Alexander Benois' The Nutcracker
Act II of The Nutcracker by Alexander Benois
The Ballet Russe Collection
© 2001 Artists Rights Society (ARS), New York / ADAGP, Paris
This most well-known of American ballet icons had, of course,
its origins in Russia. This was to mark the third collaboration
between the Mariinsky's ballet master Marius Petipa and
Tchaikovsky. Petipa, however, grew very ill in 1892 and entrusted
the choreography to his assistant Lev Ivanov. The ballet saw its
premiere on December 18, 1892 at the Maryinsky Theatre in St.
Petersburg, with decor by Botcharov.
The production mounted by the Ballet Russe de Monte Carlo in
1940 was the first one to reach the American shores, with
choreography by Alexandra Fedorova (a former Maryinsky dancer
married to Michel Fokine's brother), after the Ivanov original.
Alexander Benois designed a brand new decor for the occasion, and
getting his designs to America was in itself somewhat of a caper
story, as Benois was living at the time in occupied Paris and any
large mailing from there was most suspect!
The Nutcracker became so popular that it remained in
the Ballet Russe repertoire for almost the entirety of the
company's existence, from 1940 to 1962, with a short hiatus in 1953
when it was not performed.
"By current standards, the Ballet Russe Nutcracker was
a truncated version capable of serving as one item on a mixed bill.
A brief first scene showed the Christmas party, after which Clara

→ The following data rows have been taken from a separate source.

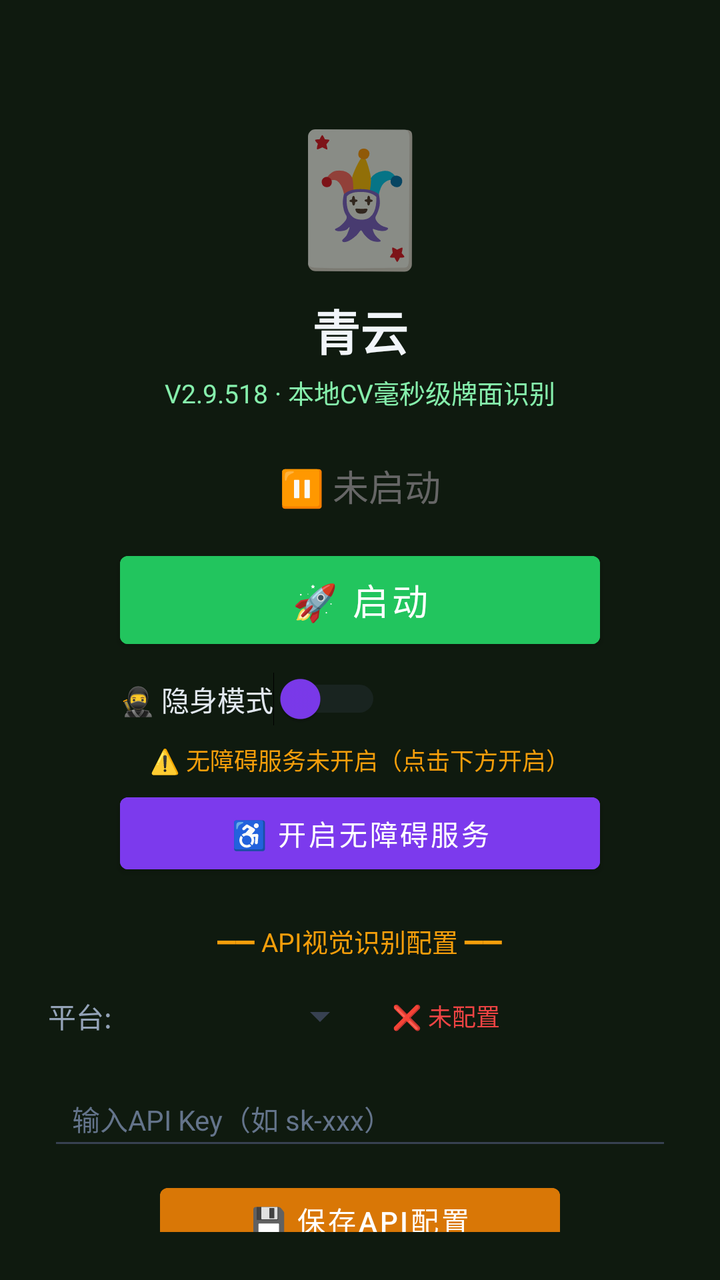
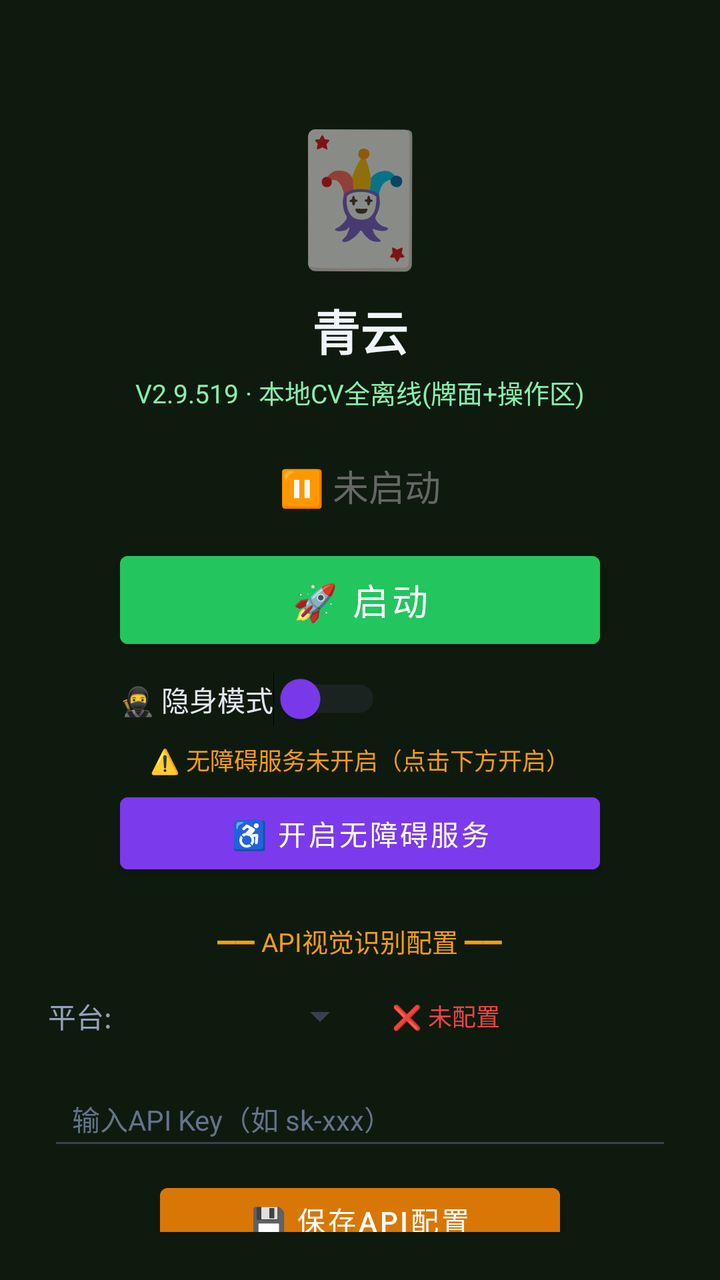

Compare the two renders of this Android layout. The source of the first and the diff that turns it into the second are given below.
<!-- AndroidManifest.xml: activity theme Theme.MjScreenshot -->
<!-- res/layout/activity_main.xml -->
<?xml version="1.0" encoding="utf-8"?>
<LinearLayout xmlns:android="http://schemas.android.com/apk/res/android"
    android:layout_width="match_parent"
    android:layout_height="match_parent"
    android:orientation="vertical"
    android:background="#0f1a0f"
    android:padding="24dp"
    android:gravity="center_horizontal">

    <TextView
        android:layout_width="wrap_content"
        android:layout_height="wrap_content"
        android:text="🃏"
        android:textSize="64sp"
        android:layout_marginTop="30dp" />

    <TextView
        android:layout_width="wrap_content"
        android:layout_height="wrap_content"
        android:text="青云"
        android:textSize="24sp"
        android:textColor="#f1f5f9"
        android:textStyle="bold"
        android:layout_marginTop="8dp" />

    <TextView
        android:layout_width="wrap_content"
        android:layout_height="wrap_content"
        android:text="V2.9.518 · 本地CV毫秒级牌面识别"
        android:textSize="13sp"
        android:textColor="#86efac"
        android:layout_marginTop="4dp" />

    <TextView
        android:id="@+id/tvStatus"
        android:layout_width="wrap_content"
        android:layout_height="wrap_content"
        android:text="⏸ 未启动"
        android:textSize="18sp"
        android:textColor="#666666"
        android:layout_marginTop="24dp" />

    <Button
        android:id="@+id/btnStart"
        android:layout_width="240dp"
        android:layout_height="56dp"
        android:text="🚀 启动"
        android:textSize="18sp"
        android:textColor="#ffffff"
        android:backgroundTint="#22c55e"
        android:layout_marginTop="16dp" />

    <Button
        android:id="@+id/btnHelper"
        android:layout_width="240dp"
        android:layout_height="56dp"
        android:text="🃏 打开智囊"
        android:textSize="16sp"
        android:textColor="#ffffff"
        android:backgroundTint="#16a34a"
        android:layout_marginTop="12dp"
        android:visibility="gone" />

    
    <LinearLayout
        android:layout_width="240dp"
        android:layout_height="wrap_content"
        android:orientation="horizontal"
        android:gravity="center_vertical"
        android:layout_marginTop="8dp">

        <Switch
            android:id="@+id/switchStealth"
            android:layout_width="wrap_content"
            android:layout_height="wrap_content"
            android:text="🥷 隐身模式"
            android:textColor="#e2e8f0"
            android:textSize="14sp"
            android:thumbTint="#7c3aed"
            android:trackTint="#374151" />
    </LinearLayout>

    <TextView
        android:id="@+id/tvAccessibilityStatus"
        android:layout_width="wrap_content"
        android:layout_height="wrap_content"
        android:text="⚠️ 无障碍服务未开启（点击下方开启）"
        android:textSize="12sp"
        android:textColor="#f59e0b"
        android:layout_marginTop="8dp"
        android:gravity="center" />

    <Button
        android:id="@+id/btnAccessibility"
        android:layout_width="240dp"
        android:layout_height="48dp"
        android:text="♿ 开启无障碍服务"
        android:textSize="14sp"
        android:textColor="#ffffff"
        android:backgroundTint="#7c3aed"
        android:layout_marginTop="4dp" />

    <TextView
        android:layout_width="wrap_content"
        android:layout_height="wrap_content"
        android:text="━━ API视觉识别配置 ━━"
        android:textSize="13sp"
        android:textColor="#f59e0b"
        android:layout_marginTop="20dp" />

    <LinearLayout
        android:layout_width="match_parent"
        android:layout_height="wrap_content"
        android:orientation="horizontal"
        android:layout_marginTop="8dp"
        android:gravity="center_vertical">

        <TextView
            android:layout_width="wrap_content"
            android:layout_height="wrap_content"
            android:text="平台:"
            android:textSize="14sp"
            android:textColor="#94a3b8" />

        <Spinner
            android:id="@+id/spinnerProvider"
            android:layout_width="120dp"
            android:layout_height="40dp"
            android:layout_marginStart="8dp"
            android:backgroundTint="#374151" />

        <TextView
            android:id="@+id/tvApiStatus"
            android:layout_width="wrap_content"
            android:layout_height="wrap_content"
            android:text="❌ 未配置"
            android:textSize="12sp"
            android:textColor="#ef4444"
            android:layout_marginStart="12dp" />
    </LinearLayout>

    <EditText
        android:id="@+id/etApiKey"
        android:layout_width="match_parent"
        android:layout_height="44dp"
        android:hint="输入API Key（如 sk-xxx）"
        android:textSize="14sp"
        android:textColor="#e2e8f0"
        android:textColorHint="#64748b"
        android:backgroundTint="#374151"
        android:inputType="textPassword"
        android:layout_marginTop="8dp"
        android:paddingStart="12dp"
        android:paddingEnd="12dp" />

    <Button
        android:id="@+id/btnSaveApi"
        android:layout_width="200dp"
        android:layout_height="44dp"
        android:text="💾 保存API配置"
        android:textSize="14sp"
        android:textColor="#ffffff"
        android:backgroundTint="#d97706"
        android:layout_marginTop="8dp" />

    <TextView
        android:id="@+id/tvHint"
        android:layout_width="wrap_content"
        android:layout_height="wrap_content"
        android:text="先点上方按钮启动截屏"
        android:textSize="13sp"
        android:textColor="#666666"
        android:layout_marginTop="12dp"
        android:gravity="center" />

    <TextView
        android:layout_width="wrap_content"
        android:layout_height="wrap_content"
        android:text="使用步骤：\n1. 配置API Key（支持OpenAI/通义千问VL/硅基流动）\n2. 点「开启无障碍服务」→ 开启\n3. 开启「🥷隐身模式」(反检测)\n4. 点「启动」→ 允许悬浮窗\n5. 打牌时点屏幕上的🎯悬浮球即可截屏识别\n★ 拖动悬浮球可移到不挡牌的位置 ★\n★ 长按悬浮球可展开/收起详细面板 ★\n★ 悬浮球边框颜色=建议：绿=加注 橙=跟注 红=弃牌 ★"
        android:textSize="12sp"
        android:textColor="#64748b"
        android:layout_marginTop="12dp"
        android:lineSpacingExtra="3dp" />

</LinearLayout>
<!-- resources referenced by this layout -->
<resources>
  <style name="Theme.MjScreenshot" parent="Theme.MaterialComponents.DayNight.DarkActionBar">
          <item name="colorPrimary">#1e40af</item>
          <item name="colorPrimaryVariant">#1e3a8a</item>
          <item name="colorOnPrimary">#ffffff</item>
          <item name="android:statusBarColor">#0f172a</item>
      </style>
</resources>

<!-- the commit's change to res/layout/activity_main.xml (unified diff, before → after) -->
@@ -26,7 +26,7 @@
     <TextView
         android:layout_width="wrap_content"
         android:layout_height="wrap_content"
-        android:text="V2.9.518 · 本地CV毫秒级牌面识别"
+        android:text="V2.9.519 · 本地CV全离线(牌面+操作区)"
         android:textSize="13sp"
         android:textColor="#86efac"
         android:layout_marginTop="4dp" />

fell asleep and - there being no battle with the mice (although
Benois made sketches for it) journeyed immediately to the snow
country and the land of sweets. Yet this was the first
Nutcracker most American balletgoers had ever seen and it
was extremely popular on tour, so popular that, in time, the
production grew battered and scenes... were further condensed or
Jack Anderson, The One and Only: The Ballet Russe de Monte
Below are the pictures of what remains in our collection of this
Party Scene of Act I (reconstructed
Please note that the backdrop seems incomplete; it is probable
that the unpainted areas were either covered by hard scenery, or
that additional borders or drops came in front of it.
Snow Scene backdrop
Act II set of legs alone
Act I Portal (probably hung in front of
the set in the image above; not shown in the composite image as it
would have entirely hidden the set of legs behind it)
Act II cut drop alone
Act II backdrop alone
Reproduction, including downloading of Benois works is
prohibited by copyright laws and international conventions without
the express written permission of Artists Rights Society
(ARS), New York.